The concept of two avant-gardes refers to the “historical avant-garde” (Burger) and the neo-avant-garde (Buchloh, Foster). However, this course will also compare two broad contexts for the return of the avant-garde after WWII: the context of late capitalism – in the U.S. and Western Europe – and that of late socialism, in the USSR and Eastern Europe. Historical movements such as Dada and Surrealism, Futurism, Suprematism and Constructivism did not simply exhaust the avant-garde project: neo-avant-garde art arguably comprehended that project for the first time (Foster). However, if we must read avant-garde gestures in their historical moment(s) we must also read them in their socio-political contexts. We will discuss how the avant-garde challenge to bourgeois principles of the autonomous work and the expressive author/artist took on new significance in the post-war late capitalist west. We will compare that western return to the return in late socialism, in which the civic and spiritual energy derived from the lost avant-garde legacy was channeled toward non-conformism and anti-utopian critique (Groys). We will consider what this highly mobile international legacy of avant-garde experimentation might reveal vis-à-vis critique, solidarity and social transformation in the contemporary moment.
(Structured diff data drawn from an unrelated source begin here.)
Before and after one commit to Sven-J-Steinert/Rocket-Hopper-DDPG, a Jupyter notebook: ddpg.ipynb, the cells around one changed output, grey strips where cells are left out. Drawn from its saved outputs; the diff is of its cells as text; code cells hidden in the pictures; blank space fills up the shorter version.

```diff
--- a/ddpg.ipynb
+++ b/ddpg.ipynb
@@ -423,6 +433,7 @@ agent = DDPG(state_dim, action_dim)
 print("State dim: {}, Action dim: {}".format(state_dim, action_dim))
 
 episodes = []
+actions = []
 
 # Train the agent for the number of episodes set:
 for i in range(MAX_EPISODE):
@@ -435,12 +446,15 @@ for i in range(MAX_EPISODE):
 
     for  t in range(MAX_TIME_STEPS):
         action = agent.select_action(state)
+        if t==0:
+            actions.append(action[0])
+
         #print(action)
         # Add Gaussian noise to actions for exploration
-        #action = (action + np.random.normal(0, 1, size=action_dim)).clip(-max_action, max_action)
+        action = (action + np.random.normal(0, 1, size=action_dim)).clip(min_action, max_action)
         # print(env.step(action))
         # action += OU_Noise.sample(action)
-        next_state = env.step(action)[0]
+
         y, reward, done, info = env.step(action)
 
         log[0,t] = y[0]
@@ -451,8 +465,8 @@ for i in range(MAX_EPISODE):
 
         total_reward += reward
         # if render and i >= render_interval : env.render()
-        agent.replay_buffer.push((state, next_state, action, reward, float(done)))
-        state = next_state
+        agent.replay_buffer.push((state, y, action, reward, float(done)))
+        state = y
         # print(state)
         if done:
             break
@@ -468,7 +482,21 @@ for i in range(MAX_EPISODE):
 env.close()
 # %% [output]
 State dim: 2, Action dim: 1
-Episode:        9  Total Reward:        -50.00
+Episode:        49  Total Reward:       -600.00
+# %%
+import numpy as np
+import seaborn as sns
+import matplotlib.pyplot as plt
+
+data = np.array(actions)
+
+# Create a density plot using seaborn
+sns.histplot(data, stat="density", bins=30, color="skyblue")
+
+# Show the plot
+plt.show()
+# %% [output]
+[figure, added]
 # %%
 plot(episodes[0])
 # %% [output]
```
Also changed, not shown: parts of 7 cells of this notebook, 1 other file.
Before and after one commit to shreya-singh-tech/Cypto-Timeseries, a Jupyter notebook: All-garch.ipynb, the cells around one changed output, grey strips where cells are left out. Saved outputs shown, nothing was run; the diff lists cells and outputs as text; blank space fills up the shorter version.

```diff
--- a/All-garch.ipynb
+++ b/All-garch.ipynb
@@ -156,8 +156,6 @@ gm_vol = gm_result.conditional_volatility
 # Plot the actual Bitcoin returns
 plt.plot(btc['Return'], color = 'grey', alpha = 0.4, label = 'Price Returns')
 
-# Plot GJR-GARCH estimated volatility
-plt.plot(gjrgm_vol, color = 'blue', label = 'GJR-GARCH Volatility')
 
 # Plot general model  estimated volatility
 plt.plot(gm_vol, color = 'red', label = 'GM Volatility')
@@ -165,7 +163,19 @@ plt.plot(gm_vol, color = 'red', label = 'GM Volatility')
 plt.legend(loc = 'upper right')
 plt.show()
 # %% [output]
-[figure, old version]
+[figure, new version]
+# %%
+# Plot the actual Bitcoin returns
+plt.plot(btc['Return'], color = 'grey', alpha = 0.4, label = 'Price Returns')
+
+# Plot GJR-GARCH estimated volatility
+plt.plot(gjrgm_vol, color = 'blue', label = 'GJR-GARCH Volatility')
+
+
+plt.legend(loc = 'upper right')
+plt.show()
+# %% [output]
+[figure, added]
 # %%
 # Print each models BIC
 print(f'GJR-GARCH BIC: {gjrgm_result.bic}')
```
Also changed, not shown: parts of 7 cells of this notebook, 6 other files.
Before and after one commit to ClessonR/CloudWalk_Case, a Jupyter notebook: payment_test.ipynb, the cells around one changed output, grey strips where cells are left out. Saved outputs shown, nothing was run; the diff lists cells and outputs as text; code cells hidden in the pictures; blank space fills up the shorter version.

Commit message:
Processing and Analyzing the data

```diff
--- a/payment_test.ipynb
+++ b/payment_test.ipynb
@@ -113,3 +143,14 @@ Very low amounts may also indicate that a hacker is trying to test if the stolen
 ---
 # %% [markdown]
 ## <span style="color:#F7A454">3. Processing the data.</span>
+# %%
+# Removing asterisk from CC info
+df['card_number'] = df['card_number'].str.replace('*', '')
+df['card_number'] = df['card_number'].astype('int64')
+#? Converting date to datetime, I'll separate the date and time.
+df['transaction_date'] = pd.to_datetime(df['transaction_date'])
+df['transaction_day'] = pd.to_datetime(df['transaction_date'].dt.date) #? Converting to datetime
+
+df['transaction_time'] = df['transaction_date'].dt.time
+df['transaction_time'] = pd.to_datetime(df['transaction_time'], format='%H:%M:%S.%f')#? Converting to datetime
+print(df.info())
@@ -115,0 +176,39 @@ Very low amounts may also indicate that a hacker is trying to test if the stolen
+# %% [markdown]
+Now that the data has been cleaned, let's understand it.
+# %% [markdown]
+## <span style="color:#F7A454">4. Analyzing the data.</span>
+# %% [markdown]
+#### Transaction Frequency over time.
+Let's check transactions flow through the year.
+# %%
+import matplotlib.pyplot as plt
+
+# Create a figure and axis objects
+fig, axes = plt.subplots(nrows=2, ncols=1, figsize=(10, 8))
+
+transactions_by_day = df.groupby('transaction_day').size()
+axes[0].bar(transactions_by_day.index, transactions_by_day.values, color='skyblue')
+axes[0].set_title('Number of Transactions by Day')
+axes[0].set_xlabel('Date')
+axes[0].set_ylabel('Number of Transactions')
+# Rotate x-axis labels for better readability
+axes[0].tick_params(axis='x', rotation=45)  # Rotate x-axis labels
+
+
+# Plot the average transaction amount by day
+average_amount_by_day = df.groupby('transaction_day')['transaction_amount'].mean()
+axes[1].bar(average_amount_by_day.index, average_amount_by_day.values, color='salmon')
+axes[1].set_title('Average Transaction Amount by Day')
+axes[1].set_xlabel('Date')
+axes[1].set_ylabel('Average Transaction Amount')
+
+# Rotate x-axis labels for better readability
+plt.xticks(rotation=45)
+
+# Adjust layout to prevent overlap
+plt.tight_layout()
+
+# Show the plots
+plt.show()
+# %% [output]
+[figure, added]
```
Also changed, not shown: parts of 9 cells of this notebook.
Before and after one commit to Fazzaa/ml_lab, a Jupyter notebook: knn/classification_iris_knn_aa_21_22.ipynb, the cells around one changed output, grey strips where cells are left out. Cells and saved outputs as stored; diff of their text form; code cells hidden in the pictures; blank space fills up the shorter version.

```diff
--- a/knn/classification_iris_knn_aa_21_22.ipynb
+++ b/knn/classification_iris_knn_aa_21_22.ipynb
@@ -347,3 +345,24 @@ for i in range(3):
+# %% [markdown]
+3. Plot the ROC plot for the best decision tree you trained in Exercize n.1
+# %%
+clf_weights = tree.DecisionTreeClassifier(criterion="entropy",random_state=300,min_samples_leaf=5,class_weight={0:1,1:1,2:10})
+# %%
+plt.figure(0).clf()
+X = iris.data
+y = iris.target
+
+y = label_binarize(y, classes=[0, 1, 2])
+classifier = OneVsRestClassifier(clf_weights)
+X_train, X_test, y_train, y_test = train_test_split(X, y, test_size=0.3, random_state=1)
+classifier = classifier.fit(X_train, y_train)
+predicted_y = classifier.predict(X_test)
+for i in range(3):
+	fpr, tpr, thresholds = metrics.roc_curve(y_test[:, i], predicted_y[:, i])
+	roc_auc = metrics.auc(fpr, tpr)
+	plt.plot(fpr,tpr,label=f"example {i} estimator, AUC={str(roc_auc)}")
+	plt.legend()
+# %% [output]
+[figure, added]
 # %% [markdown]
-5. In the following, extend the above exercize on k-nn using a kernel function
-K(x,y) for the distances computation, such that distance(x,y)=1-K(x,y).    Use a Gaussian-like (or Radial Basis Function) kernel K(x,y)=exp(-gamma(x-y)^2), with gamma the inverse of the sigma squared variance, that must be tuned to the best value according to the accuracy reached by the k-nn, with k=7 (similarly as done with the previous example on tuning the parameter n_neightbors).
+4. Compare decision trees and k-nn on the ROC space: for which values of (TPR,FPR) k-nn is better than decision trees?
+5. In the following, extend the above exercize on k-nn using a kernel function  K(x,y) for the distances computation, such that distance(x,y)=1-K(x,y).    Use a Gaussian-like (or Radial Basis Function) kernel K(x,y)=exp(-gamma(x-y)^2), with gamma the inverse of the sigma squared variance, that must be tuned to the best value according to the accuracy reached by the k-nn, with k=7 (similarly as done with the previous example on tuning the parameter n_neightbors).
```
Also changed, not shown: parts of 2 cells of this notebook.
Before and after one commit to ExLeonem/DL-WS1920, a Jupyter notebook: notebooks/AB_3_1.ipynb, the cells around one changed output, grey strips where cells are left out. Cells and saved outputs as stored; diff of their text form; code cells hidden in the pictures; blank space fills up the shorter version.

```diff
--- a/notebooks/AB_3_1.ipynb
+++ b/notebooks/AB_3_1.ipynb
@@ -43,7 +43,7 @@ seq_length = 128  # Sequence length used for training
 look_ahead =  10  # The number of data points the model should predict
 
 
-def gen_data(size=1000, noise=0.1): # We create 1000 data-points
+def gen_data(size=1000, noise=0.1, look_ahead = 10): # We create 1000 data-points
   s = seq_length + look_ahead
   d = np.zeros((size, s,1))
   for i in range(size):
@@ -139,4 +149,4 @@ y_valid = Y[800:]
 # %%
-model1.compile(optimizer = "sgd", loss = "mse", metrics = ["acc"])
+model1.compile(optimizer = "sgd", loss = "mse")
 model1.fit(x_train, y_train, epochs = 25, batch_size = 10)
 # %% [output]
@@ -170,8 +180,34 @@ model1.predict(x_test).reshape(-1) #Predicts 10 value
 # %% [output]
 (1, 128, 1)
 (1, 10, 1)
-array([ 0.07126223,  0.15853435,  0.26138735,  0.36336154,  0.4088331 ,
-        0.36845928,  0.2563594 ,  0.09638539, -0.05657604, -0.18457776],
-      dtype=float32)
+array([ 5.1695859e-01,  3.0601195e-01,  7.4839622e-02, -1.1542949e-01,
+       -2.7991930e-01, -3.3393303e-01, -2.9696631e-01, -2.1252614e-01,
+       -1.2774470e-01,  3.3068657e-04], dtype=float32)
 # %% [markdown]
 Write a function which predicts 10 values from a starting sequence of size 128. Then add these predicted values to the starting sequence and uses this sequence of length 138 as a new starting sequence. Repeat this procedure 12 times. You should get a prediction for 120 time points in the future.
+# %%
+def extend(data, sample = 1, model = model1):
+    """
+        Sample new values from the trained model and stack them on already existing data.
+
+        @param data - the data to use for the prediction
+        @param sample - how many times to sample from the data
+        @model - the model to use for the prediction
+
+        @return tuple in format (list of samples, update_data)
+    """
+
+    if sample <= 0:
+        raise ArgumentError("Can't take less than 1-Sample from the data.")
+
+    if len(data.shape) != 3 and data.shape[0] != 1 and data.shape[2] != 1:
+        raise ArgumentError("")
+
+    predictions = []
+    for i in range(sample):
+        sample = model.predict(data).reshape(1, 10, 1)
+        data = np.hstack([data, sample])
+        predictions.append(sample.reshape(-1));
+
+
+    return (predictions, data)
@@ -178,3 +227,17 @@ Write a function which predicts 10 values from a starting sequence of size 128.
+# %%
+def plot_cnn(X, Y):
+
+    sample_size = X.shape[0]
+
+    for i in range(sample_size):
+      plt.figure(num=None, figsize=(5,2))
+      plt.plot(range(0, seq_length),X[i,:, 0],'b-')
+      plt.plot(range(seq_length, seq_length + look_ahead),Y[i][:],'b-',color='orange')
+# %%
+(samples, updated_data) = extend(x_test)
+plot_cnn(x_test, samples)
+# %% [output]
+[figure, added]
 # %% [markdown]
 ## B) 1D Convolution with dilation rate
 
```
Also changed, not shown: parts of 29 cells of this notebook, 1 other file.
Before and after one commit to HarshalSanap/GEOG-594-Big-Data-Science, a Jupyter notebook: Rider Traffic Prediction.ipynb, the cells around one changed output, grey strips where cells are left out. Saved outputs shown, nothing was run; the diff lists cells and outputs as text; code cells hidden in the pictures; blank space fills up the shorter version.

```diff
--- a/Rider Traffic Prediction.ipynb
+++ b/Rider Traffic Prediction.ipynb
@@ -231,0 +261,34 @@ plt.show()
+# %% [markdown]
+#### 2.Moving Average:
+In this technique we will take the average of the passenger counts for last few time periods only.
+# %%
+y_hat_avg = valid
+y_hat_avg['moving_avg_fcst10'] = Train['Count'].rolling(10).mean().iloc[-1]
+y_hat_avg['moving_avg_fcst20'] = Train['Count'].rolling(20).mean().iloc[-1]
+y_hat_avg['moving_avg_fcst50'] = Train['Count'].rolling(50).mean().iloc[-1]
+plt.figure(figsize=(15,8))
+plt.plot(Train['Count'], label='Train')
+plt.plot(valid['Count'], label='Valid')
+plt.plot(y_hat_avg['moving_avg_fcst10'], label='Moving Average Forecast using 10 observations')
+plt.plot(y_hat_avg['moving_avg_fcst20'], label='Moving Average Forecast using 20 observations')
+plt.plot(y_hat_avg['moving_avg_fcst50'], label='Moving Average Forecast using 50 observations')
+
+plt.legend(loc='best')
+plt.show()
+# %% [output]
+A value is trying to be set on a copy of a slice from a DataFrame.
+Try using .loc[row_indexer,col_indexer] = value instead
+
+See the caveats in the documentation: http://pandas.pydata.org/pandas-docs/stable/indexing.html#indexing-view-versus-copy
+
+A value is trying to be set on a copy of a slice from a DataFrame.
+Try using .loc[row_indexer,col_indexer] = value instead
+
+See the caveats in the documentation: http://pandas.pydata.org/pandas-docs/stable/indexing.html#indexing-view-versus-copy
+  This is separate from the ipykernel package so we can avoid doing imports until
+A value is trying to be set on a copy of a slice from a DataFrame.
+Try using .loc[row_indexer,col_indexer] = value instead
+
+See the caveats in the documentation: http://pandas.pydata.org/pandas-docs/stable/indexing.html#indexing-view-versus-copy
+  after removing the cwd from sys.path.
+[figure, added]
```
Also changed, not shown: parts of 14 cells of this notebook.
Readings from: John Bowlt, Benjamin Buchloh, Peter Burger, Hal Foster, Clement Greenberg, Boris Groys, Rosalind Krauss, Lev Rubinstein, Leo Steinberg and others.

Class participation 15%
Assigned presentations 20%
First paper 25%
Final paper 40%

Instructor: M. Revermann
Time:  Spring term, Friday, 12-2

Translation Studies is a young field that has gained considerable momentum over the past 20 or so years (especially with the emergence of Postcolonial Studies). Comparatist by nature, translation is a good a gateway as any into the discipline of Comparative Literature and some of its principal concerns.

This course will combine the historical, theoretical and pragmatic dimension of translation (all of which overlap to a certain extent). On the historical side, there will be detailed and historically contextualized study of some main reflections on the problem of translation (including texts by Schleiermacher, Benjamin, Venuti and Apter) as well as specific broader case studies of the translation history of certain works (including the Bible, Virgil and Sophocles). For the theoretical dimension Munday (2008) will serve as a guide to a critical discussion of particular approaches and models developed by current Translation Studies. The litmus test will be the pragmatic dimension: hands-on, detailed and theoretically informed analyses of specific translations (usually short passages), mostly to be chosen and presented by the seminar participants themselves.

50% Research paper
20% Participation
30% In-class presentations (including the “journal”, i.e. written statements on the set weekly ‘lead questions’ and written engagement with one or two own lead questions).

InstructorA. Sakaki
Time: Spring term, Tuesday, 10-12

This course explores theoretical and literary texts on and of sports as participatory and spectatorial events in terms of translation between physical and textual practices, the temporality, spatiality and agency in playing and watching of sports, the body, tools and environment in sport activities, the instrumentality of sports to the promotion of ideologies, the engagement of sports in bildungsroman, the media and fan culture, and the relationship between narrative modes and the rules of the game in various sports. Both theoretical (e.g., Adorno, Barthes, Bourdieu, Derrida, Eco) and literary (e.g., Hornby, Murakami, Ogawa) readings will be available in English.

Participation: 20%
Presentation: 20%
Session Reviews: 20%
Term Paper: 40%

Instructor: R. Comay
Time: Spring term, Wednesday, 4-6
Location: Room 319, 93 Charles Street West, 3rd floor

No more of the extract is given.